- Keep your shoulders down and back. This helps prevent neck injury.
- Use steady, controlled movements. Swinging dumbbells around is never a good idea. If your weights are too heavy to keep things tight, try lighter ones. You’ll get there.
- If you feel any pain or strain, stop. Don’t push through pain.
- Work with an expert. If you’re new to working out, talk with a physical therapist or personal trainer to ensure you get your lat raises right.
- If you have a shoulder injury, skip this move. Talk with a physical therapist to find a better exercise for you.
Lat raise variations can give your upper bod a well-rounded workout. A small 2020 study of 10 competitive bodybuilders suggests that mixing up your lateral raise position is great for working your outer and inner shoulder muscles, upper traps, and triceps.
1. Lat raise with machine
You might’ve seen this contraption at the gym before, and now is your chance to give it a go like a pro. First, you’ll need to adjust the machine’s weight to how much you want to lift.
Then, here’s what to do:
- Sit facing the machine. You can keep your feet flat on the floor or use the footrest.

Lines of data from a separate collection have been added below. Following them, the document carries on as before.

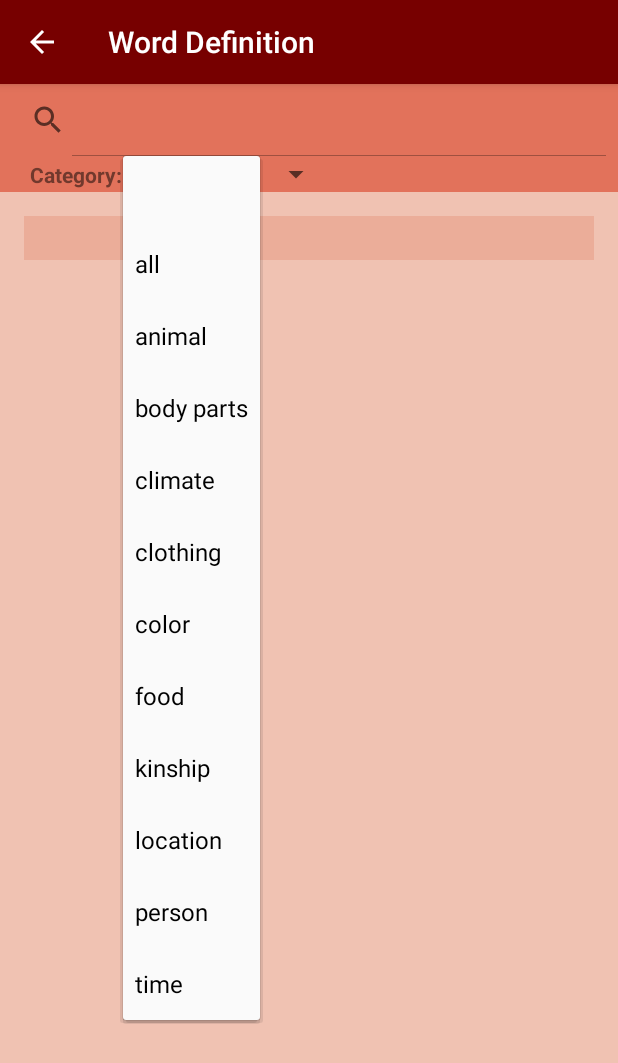
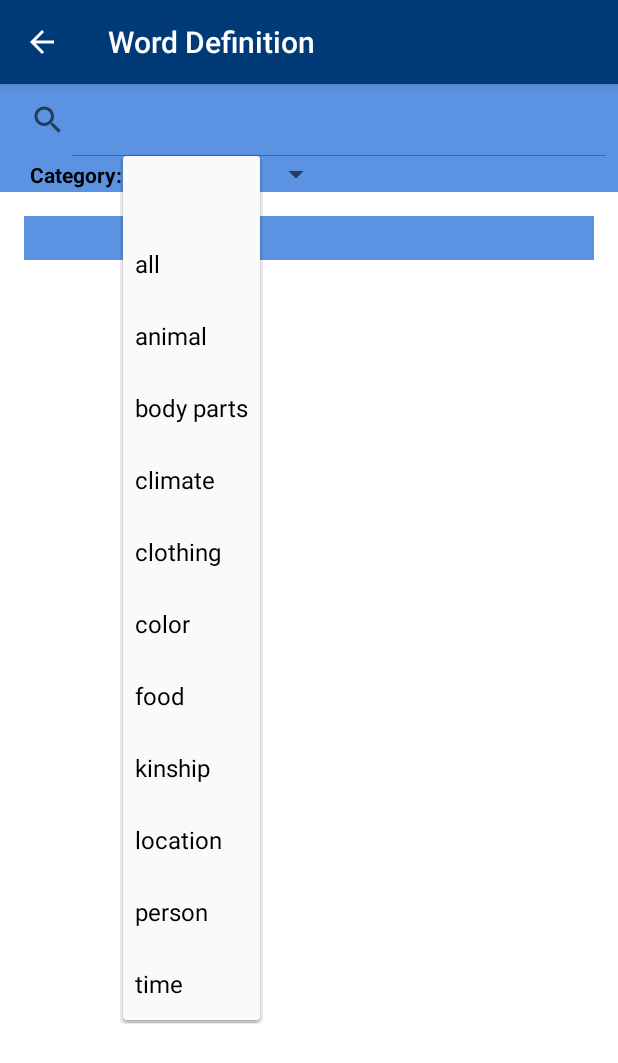
Before and after one commit to acastillah/zapotec-talking-dictionary, an Android app: the fragment WordDefinitionFragment placed in its activity, after a tap on an icon or button, on a phone screen of 412 x 824 dp. Shown: the top 1063 px of the screen. Run offline under Robolectric (Android 15) with nearby library versions, the phone set to English and light mode, and no system bars; 12 statements that could not run were skipped.

Commit message:
Made colors easier to change including text color, but I'm still confused about the Word of the Day text

```diff
--- a/app/src/main/java/edu/haverford/cs/zapotectalkingdictionary/MainPageFragment.java
+++ b/app/src/main/java/edu/haverford/cs/zapotectalkingdictionary/MainPageFragment.java
@@ -125,6 +125,9 @@ public class MainPageFragment extends Fragment{
 		SharedPreferences preferences = getActivity().getSharedPreferences(Preferences.APP_SETTINGS, Activity.MODE_PRIVATE);
 		if (db_size == 0 && preferences.getLong(Preferences.DB_SIZE, 0) > 0)
 			db_size = preferences.getLong(Preferences.DB_SIZE, 0);
+
+		if (db_size == 0)
+			db_size = 519;
 
 		int number = rn.nextInt((int)db_size) + 1;
 
--- a/app/src/main/res/layout/activity_main.xml
+++ b/app/src/main/res/layout/activity_main.xml
@@ -3,7 +3,7 @@
     android:id="@+id/drawer_layout"
     android:layout_width="match_parent"
     android:layout_height="match_parent"
-    android:background="@color/domain_searchbar_background"
+    android:background="@color/searchbar_background"
     tools:context="edu.haverford.cs.zapotectalkingdictionary.MainActivity" >
 
     <LinearLayout
--- a/app/src/main/res/layout/fragment_word_definition.xml
+++ b/app/src/main/res/layout/fragment_word_definition.xml
@@ -53,14 +53,16 @@
                                 android:layout_width="wrap_content"
                                 android:layout_height="wrap_content"
                                 android:text="Zapotec word"
-                                android:textAppearance="?android:attr/textAppearanceLarge" />
+                                android:textAppearance="?android:attr/textAppearanceLarge"
+                                android:textColor="@color/text_one"/>
 
                             <TextView
                                 android:id="@+id/PartOfSpeech"
                                 android:layout_width="wrap_content"
                                 android:layout_height="wrap_content"
                                 android:text="Part of Speech"
-                                android:textAppearance="?android:attr/textAppearanceMedium" />
+                                android:textAppearance="?android:attr/textAppearanceMedium"
+                                android:textColor="@color/text_one"/>
                         </LinearLayout>
 
                         <RelativeLayout
@@ -83,14 +85,16 @@
                             android:layout_width="wrap_content"
                             android:layout_height="wrap_content"
                             android:text="English definition"
-                            android:textAppearance="?android:attr/textAppearanceMedium" />
+                            android:textAppearance="?android:attr/textAppearanceMedium"
+                            android:textColor="@color/text_one"/>
 
                         <TextView
                             android:id="@+id/Word_Spa"
                             android:layout_width="wrap_content"
                             android:layout_height="wrap_content"
                             android:text="Spanish definition"
-                            android:textAppearance="?android:attr/textAppearanceMedium" />
+                            android:textAppearance="?android:attr/textAppearanceMedium"
+                            android:textColor="@color/text_one"/>
                     </LinearLayout>
 
                     <TextView
@@ -98,7 +102,8 @@
                         android:layout_width="wrap_content"
                         android:layout_height="wrap_content"
                         android:text="Variant"
-                        android:textAppearance="?android:attr/textAppearanceMedium" />
+                        android:textAppearance="?android:attr/textAppearanceMedium"
+                        android:textColor="@color/text_one"/>
 
                     <TextView
                         android:id="@+id/Speaker"
@@ -106,6 +111,7 @@
                         android:layout_height="wrap_content"
                         android:text="@string/speaker"
                         android:textAppearance="?android:attr/textAppearanceMedium"
+                        android:textColor="@color/text_one"
                         android:layout_marginBottom="10dp" />
 
                     <ImageView
--- a/app/src/main/res/layout/fragment_word_of_the_day.xml
+++ b/app/src/main/res/layout/fragment_word_of_the_day.xml
@@ -18,6 +18,7 @@
         android:layout_centerHorizontal="true"
         android:text="@string/wordOfTheDay"
         android:textAppearance="?android:attr/textAppearanceLarge"
+        android:textColor="@color/text_one"
         android:clickable="true"
         android:onClick="displayWordOfTheDay" />
 
@@ -30,7 +31,8 @@
         android:clickable="true"
         android:onClick="displayWordOfTheDay"
         android:text="bdua       [bdùùa’]"
-        android:textAppearance="?android:attr/textAppearanceLarge" />
+        android:textAppearance="?android:attr/textAppearanceLarge"
+        android:textColor="@color/text_one"/>
 
     <TextView
         android:id="@+id/textView1"
@@ -40,7 +42,8 @@
         android:layout_centerHorizontal="true"
         android:clickable="true"
         android:onClick="displayWordOfTheDay"
-        android:text="banana noun\n (Spanish) plátano" />
+        android:text="banana noun\n (Spanish) plátano"
+        android:textColor="@color/text_one"/>
 
     </RelativeLayout>
     </ScrollView>
--- a/app/src/main/res/values/colors.xml
+++ b/app/src/main/res/values/colors.xml
@@ -1,22 +1,22 @@
 <?xml version="1.0" encoding="utf-8"?>
 <resources>
-    <color name="app_background">#F0C2B2</color>
-    <color name="actionbar_background">#770000</color>
-    <color name="searchbar_background">#E2725B</color>
+    <color name="app_background">#ffffff</color>
+    <color name="actionbar_background">#003a77</color>
+    <color name="searchbar_background">#5b93e2</color>
     <color name="dropdown_background">#00ff00</color>
     <color name="background">#ba0c0c</color> <!-- not clear what this does in activity_main.xml -->
     <!-- <color name="nav_background_color">#ffff00</color>  not clear what this does -->
-    <color name="nav_drawer">#99EBAD99</color> <!-- extra chars related to transparency? -->
+    <color name="nav_drawer">#997080e7</color> <!-- extra chars related to transparency? -->
     <color name="url">#3333FF</color> <!-- e.g. link on the About page -->
-    <!-- <color name="black">#000000</color> not clear what this does -->
-    <color name="accent_one">#EBAD99</color> <!-- e.g. word box -->
-    <color name="accent_two">#E69980</color> <!-- e.g. little gloss box in word box -->
-    <color name="domain_searchbar_background">#E2725B</color> <!-- same as searchbar -->
+    <color name="text_one">#ffffff</color>
+    <color name="accent_one">#5b93e2</color> <!-- e.g. word box -->
+    <color name="accent_two">#66a6ff</color> <!-- e.g. little gloss box in word box -->
+    <color name="domain_searchbar_background">#5b93e2</color> <!-- same as searchbar -->
     <color name="spinner_background">#D9723B</color>
     <color name="spinner_text">#FFFFFF</color>
     <color name="recording">#FF0000</color>
     <!--<color name="white">#FFFFFF</color> not clear what this does-->
-    <color name="lang_spinner_background">#FFFFFF</color>
+    <color name="lang_spinner_background">#a4d9ff</color>
     <color name="lang_spinner_text">#000000</color>
-    <color name="domain_searchbar_text">#71392D</color>
+    <color name="domain_searchbar_text">#000000</color>
 </resources>
```
Also changed, not shown: 75 other files.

- Arrange yourself so the machine’s pads rest just above your shoulders. Bend your arms slightly.
- Start to lift the pads by pushing through your elbows, raising your upper arms to shoulder height.
- Return to the starting position and repeat.
Pro tip: If you’re not sure how to use this machine correctly, ask an employee to help you out.
2. Single-arm lat raise with cable pulley
You’ll reap the same shoulder-strengthening benefits from this cable pulley move.
- Attach a single cable pulley to the machine at waist height.
- Stand with the right side of your bod next to the machine. Grab the cable with your left hand.
- Lift the cable with your left arm. It should cross your bod until it’s at shoulder height and parallel to the floor.
- Return to the starting position and repeat on the other side.
3. Front lat raise
To pull off a front lat raise, grab some dumbbells and start in standard standing lat raise position.
- Stand with feet hip-width apart, holding a dumbbell in each hand by your sides, palms in.
- Lift arms straight out in front of you.
- Slowly lower your arms to return to the starting position, then repeat.
Pro tip: You can really isolate the muscles in each arm by doing one arm at a time.
4. Seated lat raise
Tired of standing all day? We feel you. Give your legs a rest by taking this one sitting down.
- Sit tall on the edge of a chair or flat bench, holding a dumbbell in each hand.
- Lift both hands out to your sides until they’re at shoulder height.
- Raise hands just a little bit higher and squeeze.
- Release arms back to your sides and repeat.
Lat raises are a solid shoulder, upper arm, and core workout to add to your weekly strength training routine. Since your muscles need time to rest and recover, aim to do them 2–3 times a week max.
If you have any shoulder injuries, skip this move. Chat with a personal trainer or physical therapist about other moves that will work for you.